We usually think about ancient myth in the context of the great poetry of the Graeco-Roman world: Odysseus and Achilles, Heracles and Theseus, Aeneas and Dido, Medea, Oedipus and Clytemnestra are all part and parcel of our Homer and Vergil, our Sophocles, Euripides and Ovid. But for the ‘participants’ themselves in ancient Greek and Roman culture “myth” was not simply part of the weave of poetic composition but one of their most valuable and versatile tools for making sense of the world around them, from the basic cultic-and-ritual hierarchy of “beast-man-god” to the asymmetry between the sexes and from the performance of animal sacrifice to the harbouring of hopes for a brighter life in the beyond. From consolation to moral and ethical improvement, from entertainment to education, from philosophy to the construction of civic foundation legends, myth was the lifeblood of ancient society.

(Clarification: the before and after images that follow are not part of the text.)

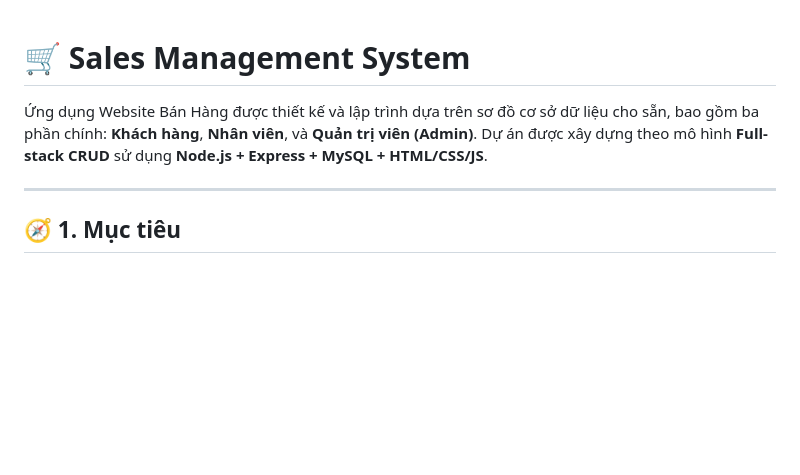
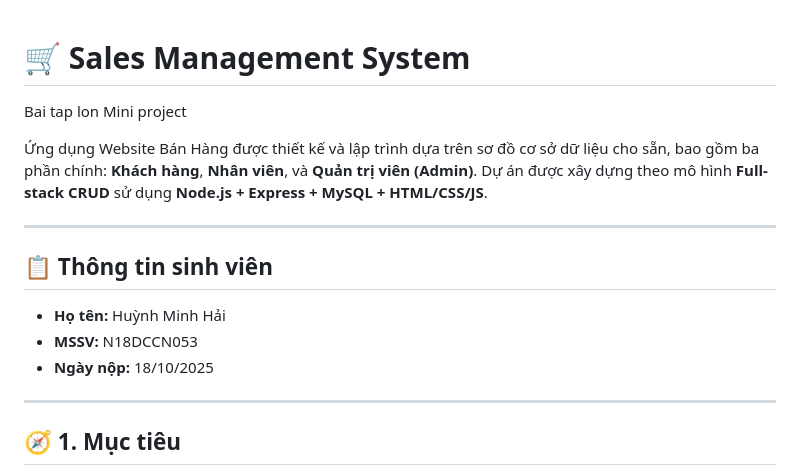
Before and after one commit to Harihuynh2007/sales-app, a Markdown page: README.md, the part around the change. Rendered like a GitHub page; blank space fills up the shorter version.

```diff
--- a/README.md
+++ b/README.md
@@ -1,7 +1,15 @@
 # 🛒 Sales Management System
+Bai tap lon Mini project
 
 Ứng dụng Website Bán Hàng được thiết kế và lập trình dựa trên sơ đồ cơ sở dữ liệu cho sẵn, bao gồm ba phần chính: **Khách hàng**, **Nhân viên**, và **Quản trị viên (Admin)**.
 Dự án được xây dựng theo mô hình **Full-stack CRUD** sử dụng **Node.js + Express + MySQL + HTML/CSS/JS**.
+
+---
+
+## 📋 Thông tin sinh viên
+- **Họ tên:** Huỳnh Minh Hải
+- **MSSV:** N18DCCN053
+- **Ngày nộp:** 18/10/2025
 
 ---
 
```
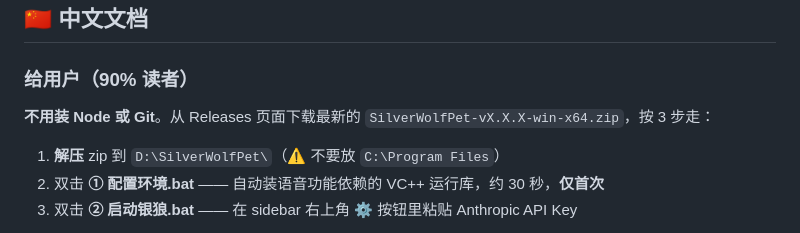
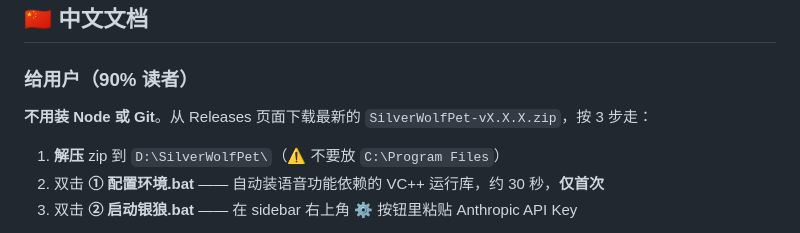
Before and after one commit to Yonezawa-Akane/SilverWolf-lv999-DesktopPet, a Markdown page: README.md, the part around the change. Drawn GitHub-style.

Commit message:
Update download instructions in README.md
Fixed some words.

```diff
--- a/README.md
+++ b/README.md
@@ -16,7 +16,7 @@
 
 ### 给用户（90% 读者）
 
-**不用装 Node 或 Git**。从 Releases 页面下载最新的 `SilverWolfPet-vX.X.X-win-x64.zip`，按 3 步走：
+**不用装 Node 或 Git**。从 Releases 页面下载最新的 `SilverWolfPet-vX.X.X.zip`，按 3 步走：
 
 1. **解压** zip 到 `D:\SilverWolfPet\`（⚠ 不要放 `C:\Program Files`）
 2. 双击 **① 配置环境.bat** —— 自动装语音功能依赖的 VC++ 运行库，约 30 秒，**仅首次**
```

The relevance of myth to cultural discourses and narratives of personal/collective identity formation is simply inexhaustible.

Rather than being designed as an introduction to the great myths or as a “who is who” in ancient mythology, the module hopes to help you address a much more challenging question: how did myth as an intellectual category function in antiquity and how did the Greeks and the Romans use  their myths?

Throughout the module you will be working with literary, historical and philosophical texts ranging from Homer to the polemical treatises of the Fathers of the early Christian Church as well as with material evidence, from vase-paintings to mosaics and sarcophagi.

Suggested introductory reading:

This is suggested reading and purchase of these books is not mandatory.

No prior knowledge will be required, but if you wish, you can have leaf through the following:

R. Buxton, Imaginary Greece: The Contexts of Mythology (Cambridge 1994)

E. Csapo, Theories of Mythology (Oxford 2005)

F. Graf, Greek Mythology: An Introduction (trans. T. Marier) (Baltimore 1993)

R. Martin, Myths of the Ancient Greeks (London 2003)

H. Morales, Classical Mythology: A Very Short Introduction (Oxford 2004)

BJ. P. Vernant, The Universe, the Gods, and Mortals: Ancient Greek Myths (trans. from the French) (London 2002)

R. D. Woodard, The Cambridge Companion to Greek Mythology(Cambridge 2007)

 

Sitemap Site help Terms and conditions  Privacy policy  Accessibility  Modern slavery statement  Contact us

© 2020 King's College London | Strand | London WC2R 2LS | England | United Kingdom | Tel +44 (0)20 7836 5454